Report on Nishinoshima (Japan) — 30 August-5 September 2017
Smithsonian / US Geological Survey Weekly Volcanic Activity Report, 30 August-5 September 2017
Managing Editor: Sally Kuhn Sennert
Please cite this report as:
Global Volcanism Program, 2017. Report on Nishinoshima (Japan). In: Sennert, S K (ed.), Weekly Volcanic Activity Report, 30 August-5 September 2017. Smithsonian Institution and US Geological Survey.
27.247°N, 140.874°E; summit elev. 25 m
All times are local (unless otherwise noted)
The Japan Coast Guard reported that visual observations of Nishinoshima from an aircraft during the afternoon of 11 August suggested that the eruption was continuing; a high temperature area at the ocean entry on the W flank and a steam plume indicated flowing lava. Lava in the central crater could not be confirmed; a small fumarolic emission rose from the crater’s edge. Observations on the afternoon of 24 August suggested no lava flowing into the ocean.
Geologic Background. The small island of Nishinoshima was enlarged when several new islands coalesced during an eruption in 1973-74. Another eruption that began offshore in 2013 completely covered the previous exposed surface and enlarged the island again. Water discoloration has been observed on several occasions since.

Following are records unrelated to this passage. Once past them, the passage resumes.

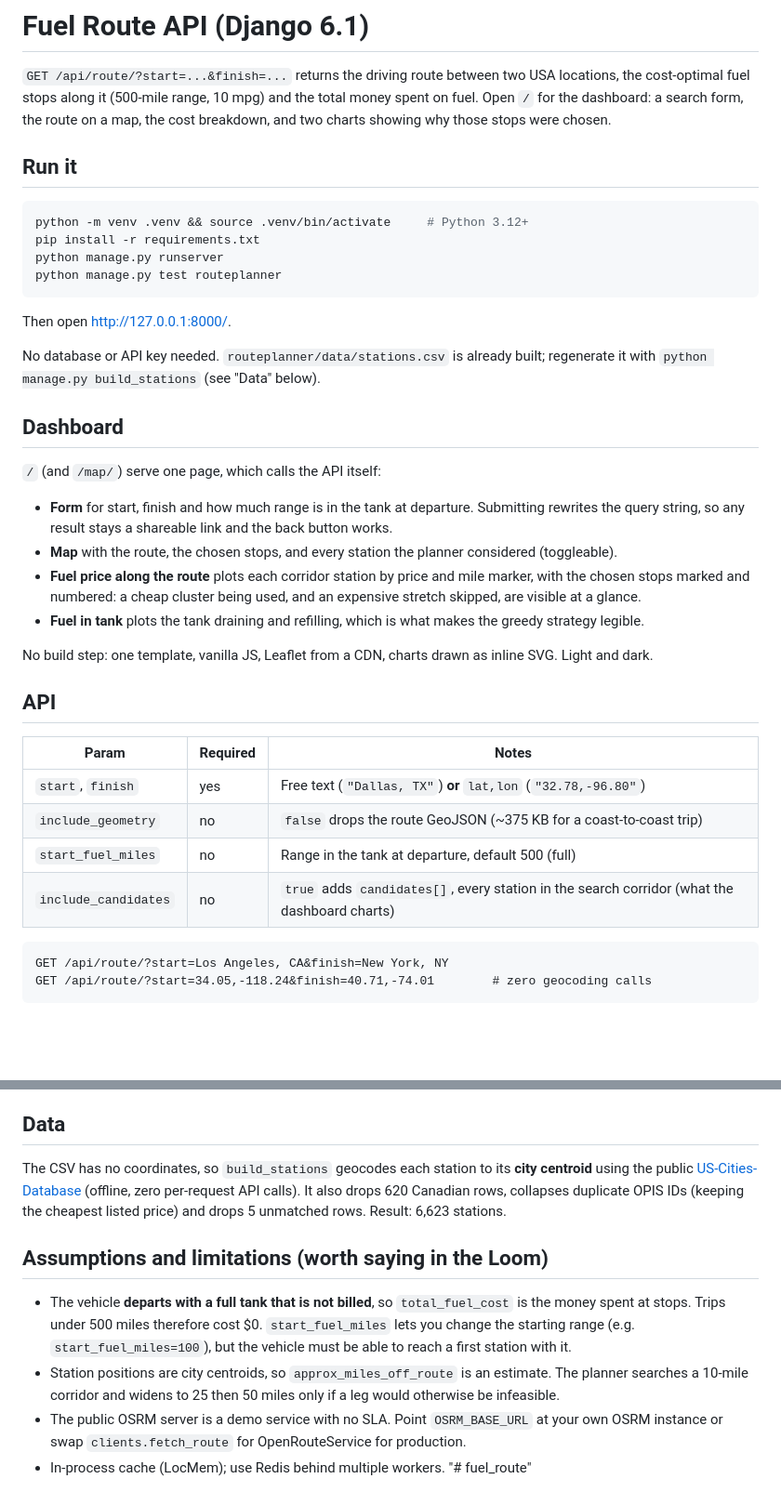
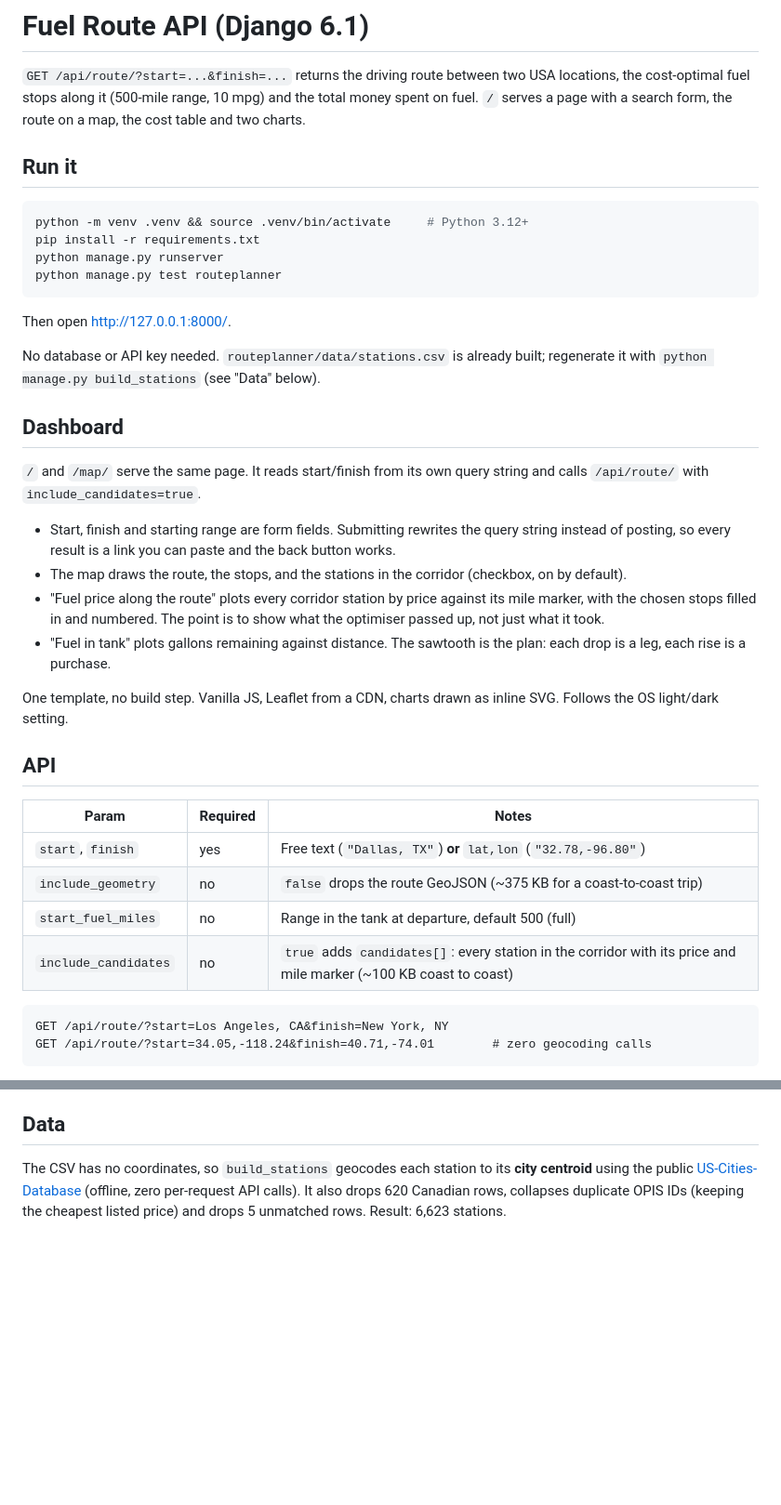
Before and after one commit to sahilmukkawar/fuel_route, a Markdown page: README.md, 2 parts joined by grey strips. Shown at 93% size. Drawn GitHub-style; blank space fills up the shorter version.

Commit message:
readme: document the dashboard, drop assumptions section

````diff
--- a/README.md
+++ b/README.md
@@ -2,8 +2,7 @@
 
 `GET /api/route/?start=...&finish=...` returns the driving route between two USA locations, the
 cost-optimal fuel stops along it (500-mile range, 10 mpg) and the total money spent on fuel.
-Open `/` for the dashboard: a search form, the route on a map, the cost breakdown, and two charts
-showing why those stops were chosen.
+`/` serves a page with a search form, the route on a map, the cost table and two charts.
 
 ## Run it
 
@@ -14,24 +13,27 @@ python manage.py runserver
 python manage.py test routeplanner
 ```
 
-Then open <http://127.0.0.1:8000/>.
+Then open http://127.0.0.1:8000/.
 
 No database or API key needed. `routeplanner/data/stations.csv` is already built; regenerate it with
 `python manage.py build_stations` (see "Data" below).
 
 ## Dashboard
 
-`/` (and `/map/`) serve one page, which calls the API itself:
+`/` and `/map/` serve the same page. It reads start/finish from its own query string and calls
+`/api/route/` with `include_candidates=true`.
 
-- **Form** for start, finish and how much range is in the tank at departure. Submitting rewrites the
-  query string, so any result stays a shareable link and the back button works.
-- **Map** with the route, the chosen stops, and every station the planner considered (toggleable).
-- **Fuel price along the route** plots each corridor station by price and mile marker, with the chosen
-  stops marked and numbered: a cheap cluster being used, and an expensive stretch skipped, are visible
-  at a glance.
-- **Fuel in tank** plots the tank draining and refilling, which is what makes the greedy strategy legible.
+- Start, finish and starting range are form fields. Submitting rewrites the query string instead of
+  posting, so every result is a link you can paste and the back button works.
+- The map draws the route, the stops, and the stations in the corridor (checkbox, on by default).
+- "Fuel price along the route" plots every corridor station by price against its mile marker, with the
+  chosen stops filled in and numbered. The point is to show what the optimiser passed up, not just
+  what it took.
+- "Fuel in tank" plots gallons remaining against distance. The sawtooth is the plan: each drop is a leg,
+  each rise is a purchase.
 
-No build step: one template, vanilla JS, Leaflet from a CDN, charts drawn as inline SVG. Light and dark.
+One template, no build step. Vanilla JS, Leaflet from a CDN, charts drawn as inline SVG. Follows the
+OS light/dark setting.
 
 ## API
 
@@ -40,7 +42,7 @@ No build step: one template, vanilla JS, Leaflet from a CDN, charts drawn as inl
 | `start`, `finish` | yes | Free text (`"Dallas, TX"`) **or** `lat,lon` (`"32.78,-96.80"`) |
 | `include_geometry` | no | `false` drops the route GeoJSON (~375 KB for a coast-to-coast trip) |
 | `start_fuel_miles` | no | Range in the tank at departure, default 500 (full) |
-| `include_candidates` | no | `true` adds `candidates[]`, every station in the search corridor (what the dashboard charts) |
+| `include_candidates` | no | `true` adds `candidates[]`: every station in the corridor with its price and mile marker (~100 KB coast to coast) |
 
 ```
 GET /api/route/?start=Los Angeles, CA&finish=New York, NY
@@ -80,15 +82,3 @@ The CSV has no coordinates, so `build_stations` geocodes each station to its **c
 public [US-Cities-Database](https://github.com/kelvins/US-Cities-Database) (offline, zero per-request API calls).
 It also drops 620 Canadian rows, collapses duplicate OPIS IDs (keeping the cheapest listed price) and drops 5
 unmatched rows. Result: 6,623 stations.
-
-## Assumptions and limitations (worth saying in the Loom)
-
-- The vehicle **departs with a full tank that is not billed**, so `total_fuel_cost` is the money spent at stops.
-  Trips under 500 miles therefore cost $0. `start_fuel_miles` lets you change the starting range
-  (e.g. `start_fuel_miles=100`), but the vehicle must be able to reach a first station with it.
-- Station positions are city centroids, so `approx_miles_off_route` is an estimate. The planner searches a
-  10-mile corridor and widens to 25 then 50 miles only if a leg would otherwise be infeasible.
-- The public OSRM server is a demo service with no SLA. Point `OSRM_BASE_URL` at your own OSRM instance
-  or swap `clients.fetch_route` for OpenRouteService for production.
-- In-process cache (LocMem); use Redis behind multiple workers.
-"# fuel_route"
````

The island is the summit of a massive submarine volcano that has prominent satellitic peaks to the S, W, and NE. The summit of the southern cone rises to within 214 m of the sea surface 9 km SSE.
Source: Japan Coast Guard